As threatened, Greg and I recorded a special live version of Industry Relations, inviting everyone to join in on a free-flowing conversation about what’s next for real estate. It was… an interesting experience, and one unlikely to be repeated anytime soon. Turns out, “call-in radio” style might not be our strong suit. 🙂
Nonetheless, we had a great time, and hope that you might find something entertaining and enlightening from the episode.
From the episode description:
Last week, Rob & Greg imagined what the future of real estate might look like in the aftermath of the pandemic, pending a best-case scenario. Today, they get real about what’s ahead for the industry given the reality of our current circumstances. And they’re bringing on a number of industry stakeholders to offer their outlook as well.
On this episode of Industry Relations, Rob and Greg are leading a group chat around what’s next for real estate as the Coronavirus pandemic plays out. The group offers predictions on how the MLS landscape may change, debating whether it’s the number of MLSs or the number of MLS databases that really matters and offering examples of hybrid solutions that may serve as a model for the future.
Greg and Rob go on to solicit the group’s thoughts on the potential shape of the recovery curve and the possibility of a shift to a buyer’s market in 2021. Finally, they explain why an increase in property taxes is likely in the aftermath of the COVID-19 bailout and how that might impact buyer demand in the real estate market. Listen in for insight on Open House numbers in states where stay-at-home orders have been lifted and learn how those stats might be a good sign for other industries.

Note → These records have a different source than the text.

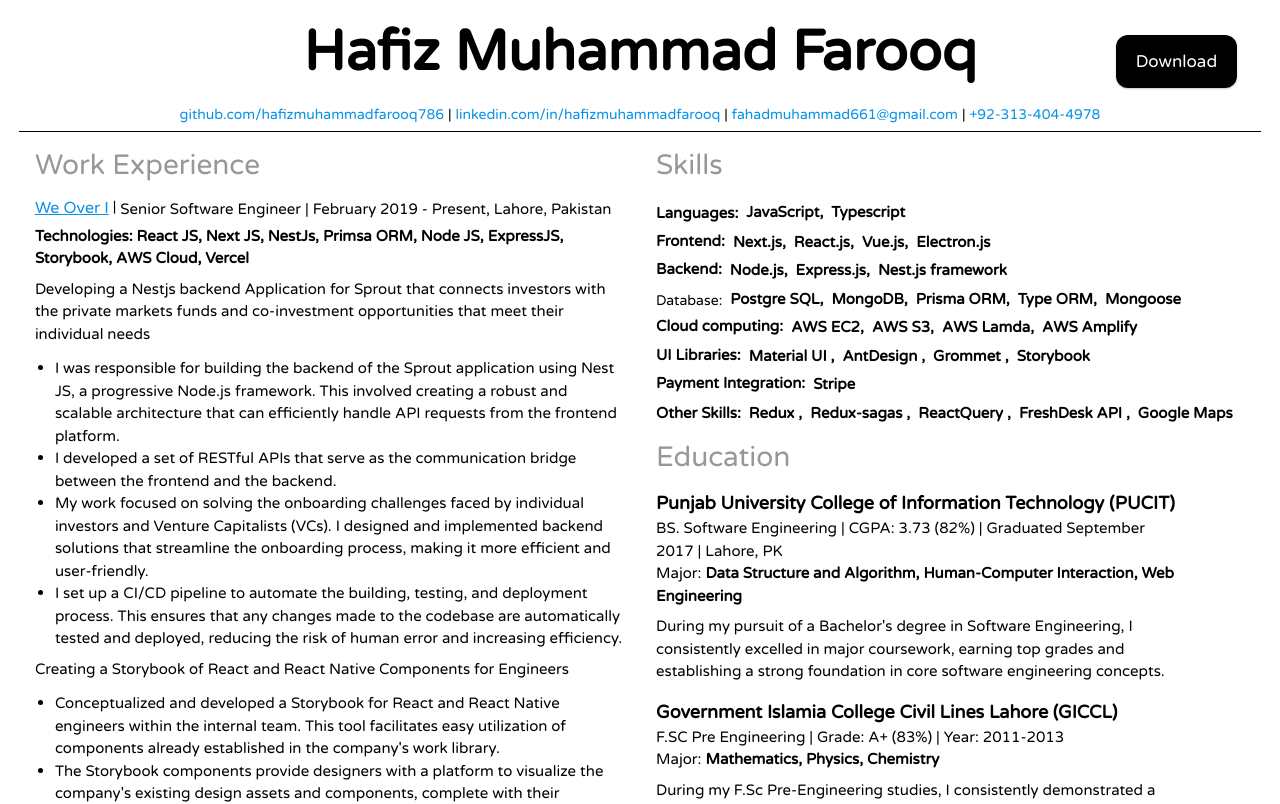
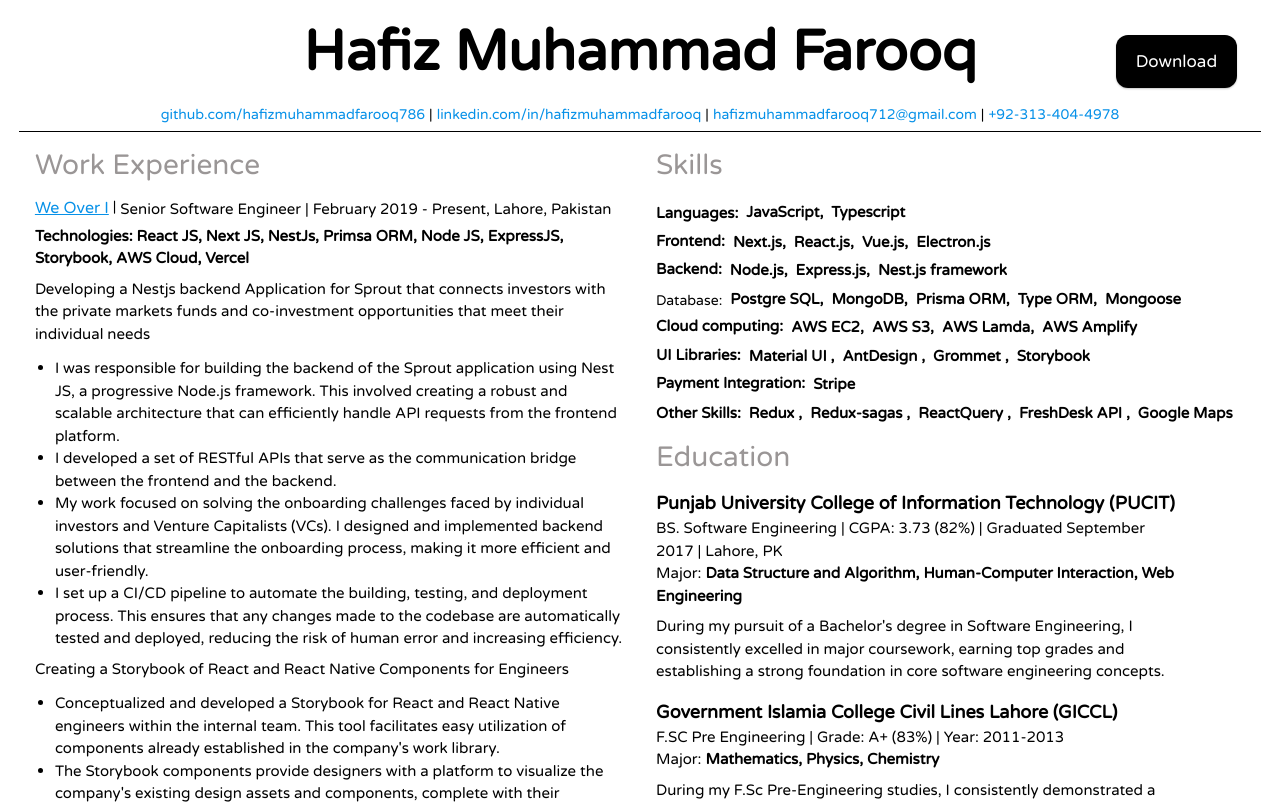
Before and after one commit to hafizmuhammadfarooq786/farooq-cv, a React (Create React App) app: page / in a window 1280 px wide. Shown: the top 804 px of the page. Built offline with nearby package versions, Linux system fonts and the light colour scheme.

Commit message:
Changed download url, email address

```diff
--- a/src/components/Header.jsx
+++ b/src/components/Header.jsx
@@ -17,7 +17,7 @@ const Header = () => {
         </p>
         <p style={{ margin: '0 4px' }}>|</p>
         <p>
-          <a href="mailto:fahadmuhammad661@gmail.com" rel="noopener noreferrer" target="_blank">fahadmuhammad661@gmail.com</a>
+          <a href="mailto:hafizmuhammadfarooq712@gmail.com" rel="noopener noreferrer" target="_blank">hafizmuhammadfarooq712@gmail.com</a>
         </p>
         <p style={{ margin: '0 4px' }}>|</p>
         <p>
--- a/src/components/Home.jsx
+++ b/src/components/Home.jsx
@@ -8,7 +8,7 @@ import Skills from "./Skills";
 const Home = () => {
   return (
     <main className="column align-center justify-center relative">
-      <a className="download_button" href="https://res.cloudinary.com/weoveri/image/upload/v1718181034/Farooq_Resume_gwnlvq.pdf" rel="noopener noreferrer" target="_blank" >
+      <a className="download_button" href="https://res.cloudinary.com/farooq-storage/image/upload/v1719042527/Muhammad_Farooq_k5fh4l.pdf" rel="noopener noreferrer" target="_blank" >
         <p className="detail">Download</p>
       </a>
       <Header />
```
Also changed, not shown: 1 other file (tests, documents, lock files or other folders).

- A review of what Rob & Greg covered in their best-case discussion
- Greg, Clint Skutchan, & John’s predictions re: the number of MLSs by 2023
- Why the consolidation of data is more important than the total number of MLSs
- Tim Dain’s vision of a future with ten or fewer MLS databases that talk to each other
- How the pandemic demonstrates the industry’s underutilization of telecommunication
- Why Georgia is watching the commercial market for clues re: the future of residential
- Georgia’s concept of a J-shaped recovery
- Why Joshua Lopour is predicting a buyer’s market in 2021
- Why Greg expects a best-case scenario uptick in buyer demand
- Why property taxes are likely to increase and how that might impact buyer demand
- The significant uptick in Open Houses scheduled in states where stay-at-home orders have been lifted
- How Open House numbers may be a good sign for other industries
Find the episode below, as well as on Apple Podcasts: